The act of building in miniature is itself a response to neurosis. Miniatures are controllable, idealized worlds, and escapes from chaos and imperfection. They are Liliput. They are my urgency for rhythm/balance and my obsession with order.
By representing food, these sculptures also point directly at the human experience – the daily kind. They are about being female. They are escapees from a dollhouse, little, wild things fleeing domesticity. Neat and pretty, they are about composure, and how that composure falls apart. Perhaps they are even about me being a female giant, looking down over excess.

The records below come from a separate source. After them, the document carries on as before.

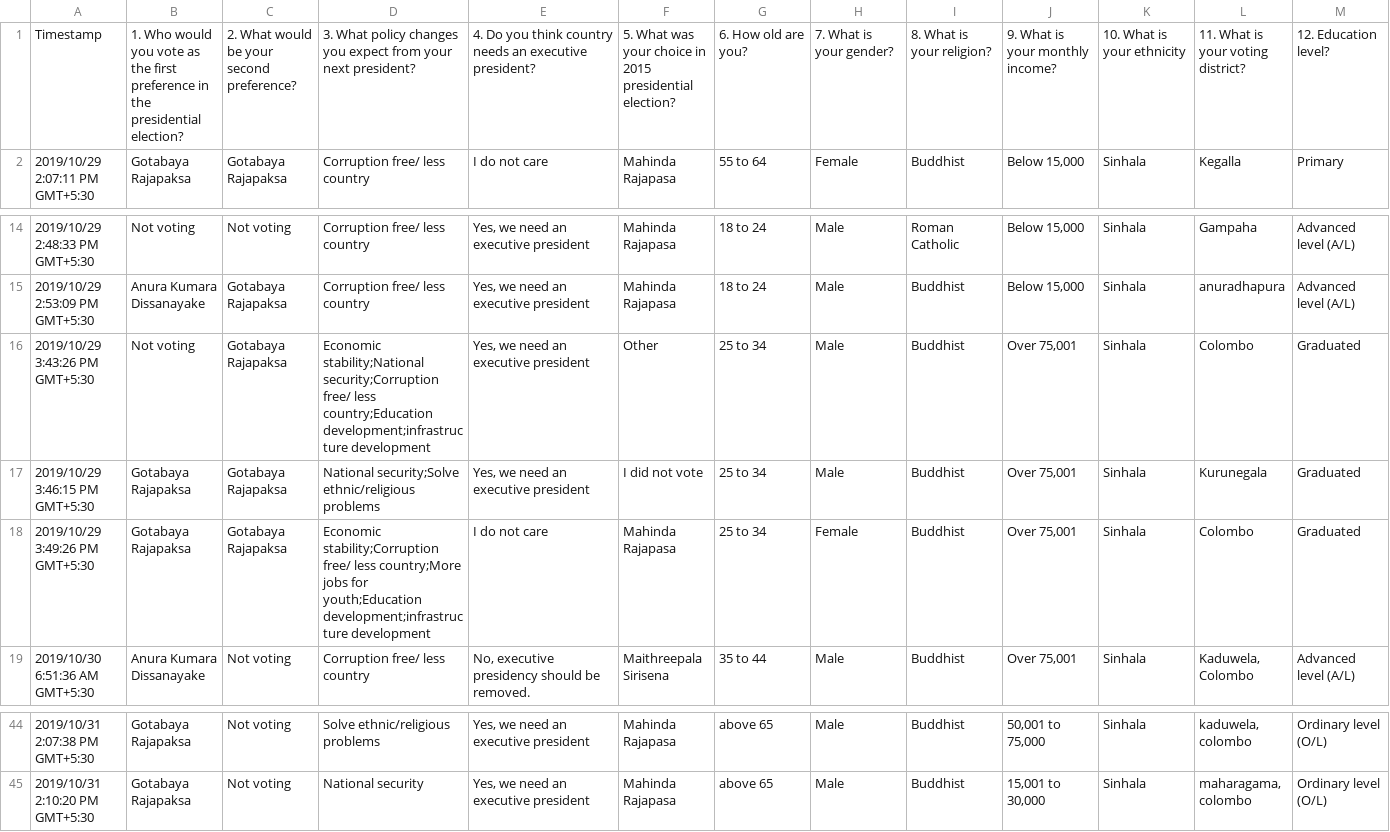
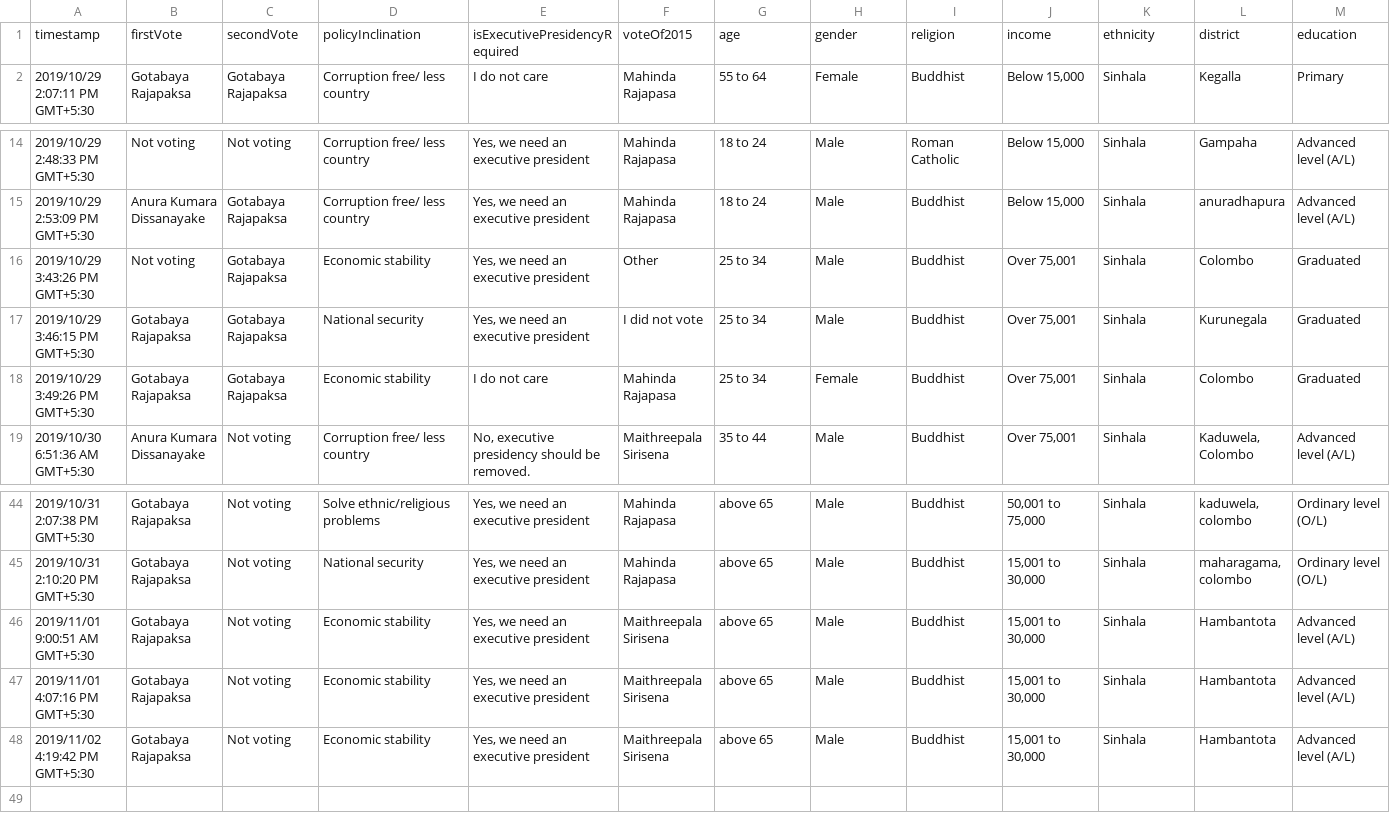
Before and after one commit to PraAnj/srilanka-election-prediction-2019, a CSV file: data/face_to_face_road_interviews.csv, drawn as a sheet; only a part is shown, gaps mark what is left out.

```diff
--- a/data/face_to_face_road_interviews.csv
+++ b/data/face_to_face_road_interviews.csv
@@ -1,2 +1,2 @@
-Timestamp,1. Who would you vote as the first preference in the presidential election?,2. What would be your second preference?,3. What policy changes you expect from your next president?,4. Do you think country needs an executive president?,5. What was your choice in 2015 presidential election?,6. How old are you?,7. What is your gender?,8. What is your religion?,9. What is your monthly income?,10. What is your ethnicity,11. What is your voting district?,12. Education level?
+timestamp,firstVote,secondVote,policyInclination,isExecutivePresidencyRequired,voteOf2015,age,gender,religion,income,ethnicity,district,education
 2019/10/29 2:07:11 PM GMT+5:30,Gotabaya Rajapaksa,Gotabaya Rajapaksa,Corruption free/ less country,I do not care,Mahinda Rajapasa,55 to 64,Female,Buddhist,"Below 15,000",Sinhala,Kegalla,Primary
@@ -15,5 +15,5 @@ Timestamp,1. Who would you vote as the first preference in the presidential elec
 2019/10/29 2:53:09 PM GMT+5:30,Anura Kumara Dissanayake,Gotabaya Rajapaksa,Corruption free/ less country,"Yes, we need an executive president",Mahinda Rajapasa,18 to 24,Male,Buddhist,"Below 15,000",Sinhala,anuradhapura,Advanced level (A/L)
-2019/10/29 3:43:26 PM GMT+5:30,Not voting,Gotabaya Rajapaksa,Economic stability;National security;Corruption free/ less country;Education development;infrastructure development,"Yes, we need an executive president",Other,25 to 34,Male,Buddhist,"Over 75,001",Sinhala,Colombo,Graduated
-2019/10/29 3:46:15 PM GMT+5:30,Gotabaya Rajapaksa,Gotabaya Rajapaksa,National security;Solve ethnic/religious problems,"Yes, we need an executive president",I did not vote,25 to 34,Male,Buddhist,"Over 75,001",Sinhala,Kurunegala,Graduated
-2019/10/29 3:49:26 PM GMT+5:30,Gotabaya Rajapaksa,Gotabaya Rajapaksa,Economic stability;Corruption free/ less country;More jobs for youth;Education development;infrastructure development,I do not care,Mahinda Rajapasa,25 to 34,Female,Buddhist,"Over 75,001",Sinhala,Colombo ,Graduated
+2019/10/29 3:43:26 PM GMT+5:30,Not voting,Gotabaya Rajapaksa,Economic stability,"Yes, we need an executive president",Other,25 to 34,Male,Buddhist,"Over 75,001",Sinhala,Colombo,Graduated
+2019/10/29 3:46:15 PM GMT+5:30,Gotabaya Rajapaksa,Gotabaya Rajapaksa,National security,"Yes, we need an executive president",I did not vote,25 to 34,Male,Buddhist,"Over 75,001",Sinhala,Kurunegala,Graduated
+2019/10/29 3:49:26 PM GMT+5:30,Gotabaya Rajapaksa,Gotabaya Rajapaksa,Economic stability,I do not care,Mahinda Rajapasa,25 to 34,Female,Buddhist,"Over 75,001",Sinhala,Colombo ,Graduated
 2019/10/30 6:51:36 AM GMT+5:30,Anura Kumara Dissanayake,Not voting,Corruption free/ less country,"No,  executive presidency should be removed.",Maithreepala Sirisena,35 to 44,Male,Buddhist,"Over 75,001",Sinhala,"Kaduwela, Colombo",Advanced level (A/L)
@@ -45 +45,4 @@ Timestamp,1. Who would you vote as the first preference in the presidential elec
 2019/10/31 2:10:20 PM GMT+5:30,Gotabaya Rajapaksa,Not voting,National security,"Yes, we need an executive president",Mahinda Rajapasa,above 65,Male,Buddhist,"15,001 to 30,000",Sinhala,"maharagama, colombo",Ordinary level (O/L)
+2019/11/01 9:00:51 AM GMT+5:30,Gotabaya Rajapaksa,Not voting,Economic stability,"Yes, we need an executive president",Maithreepala Sirisena,above 65,Male,Buddhist,"15,001 to 30,000",Sinhala,Hambantota,Advanced level (A/L)
+2019/11/01 4:07:16 PM GMT+5:30,Gotabaya Rajapaksa,Not voting,Economic stability,"Yes, we need an executive president",Maithreepala Sirisena,above 65,Male,Buddhist,"15,001 to 30,000",Sinhala,Hambantota,Advanced level (A/L)
+2019/11/02 4:19:42 PM GMT+5:30,Gotabaya Rajapaksa,Not voting,Economic stability,"Yes, we need an executive president",Maithreepala Sirisena,above 65,Male,Buddhist,"15,001 to 30,000",Sinhala,Hambantota,Advanced level (A/L)
```
Also changed, not shown: data/social_media_votes.csv, 4 other files.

Food is an everyday mirror of pandemic trauma as well as a pervasive theme in female anxiety. From early 2020, we have found new fears about germs and about transforming bodies. What we cook and consume seems to be a constant fixation and judgment. I have lost so much of my appetite. These creations slink into view and remind me.
ABOUT THE ARTIST
Allison Green is an art maker and art lover currently based in Queens, New York. Her work as costume maker has been in Broadway productions of Phantom of the Opera, Moulin Rouge, The Lion King, My Fair Lady, and others, as well as off-Broadway houses such as Sleep No More (New York NY). She designed costumes for UC San Diego Theater and Dance’s spring 2021 production of Uncle Vanya (San Diego CA) and was a 2020 exhibiting artist at Winterthur Museum’s needlework conference, The Inspired Needle (Winterthur DE)
Out side of professional garment work, her artistic practice centers craft as fine art, where it has long been ignored. Allison started as a home sewer in rural Vermont, taught by neighbors to spin, weave, felt, quilt, and macrame from the age she could read. Textile work has been passed hand to hand, almost entirely by women, creating heritages of storytelling and technique.
Allison is committed to practicing textile and craft as a global approach to art making (as opposed to a western-centric view) which enriches the experience of the maker and audience. Her work is about creating in-roads for any viewer to find delight and depth in the strange yet familiar. She draw on pattern, color, folklore, and humor, to create fantasies that are just barely recognizable.
© Allison Green